* TASK BRIEF *
Search the records for "production". Report every line where it occurs.

PROVIDED MATERIAL Block Start

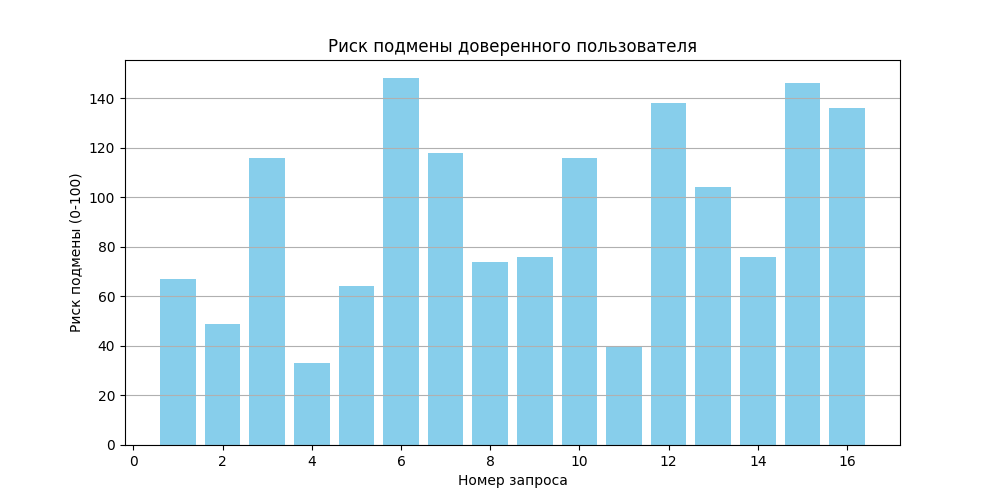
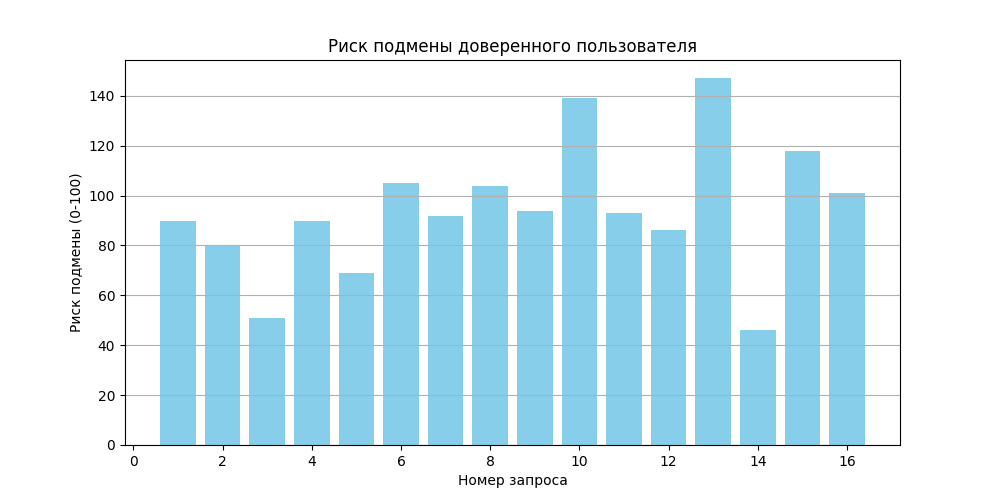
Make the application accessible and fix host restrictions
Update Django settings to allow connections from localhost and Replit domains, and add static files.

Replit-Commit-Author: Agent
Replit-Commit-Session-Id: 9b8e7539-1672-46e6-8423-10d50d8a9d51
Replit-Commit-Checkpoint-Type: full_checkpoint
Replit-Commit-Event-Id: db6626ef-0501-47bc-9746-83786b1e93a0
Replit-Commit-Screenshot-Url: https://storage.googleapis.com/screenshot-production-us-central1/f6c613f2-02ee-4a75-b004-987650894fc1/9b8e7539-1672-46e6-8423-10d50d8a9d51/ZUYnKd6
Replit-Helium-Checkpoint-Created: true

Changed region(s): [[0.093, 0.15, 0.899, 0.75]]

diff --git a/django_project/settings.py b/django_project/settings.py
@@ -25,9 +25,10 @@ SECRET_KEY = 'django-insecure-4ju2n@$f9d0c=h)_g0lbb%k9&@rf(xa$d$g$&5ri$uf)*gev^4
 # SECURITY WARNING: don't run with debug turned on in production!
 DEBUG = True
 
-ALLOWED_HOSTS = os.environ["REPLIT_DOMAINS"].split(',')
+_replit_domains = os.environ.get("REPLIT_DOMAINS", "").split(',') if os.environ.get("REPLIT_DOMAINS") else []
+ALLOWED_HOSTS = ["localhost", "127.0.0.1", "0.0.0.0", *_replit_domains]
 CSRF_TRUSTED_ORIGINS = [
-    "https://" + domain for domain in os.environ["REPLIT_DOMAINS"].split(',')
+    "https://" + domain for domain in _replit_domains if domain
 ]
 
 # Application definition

PROVIDED MATERIAL Block End

* YOUR SOLUTION *
Replit-Commit-Screenshot-Url: https://storage.googleapis.com/screenshot-production-us-central1/f6c613f2-02ee-4a75-b004-987650894fc1/9b8e7539-1672-46e6-8423-10d50d8a9d51/ZUYnKd6
 # SECURITY WARNING: don't run with debug turned on in production!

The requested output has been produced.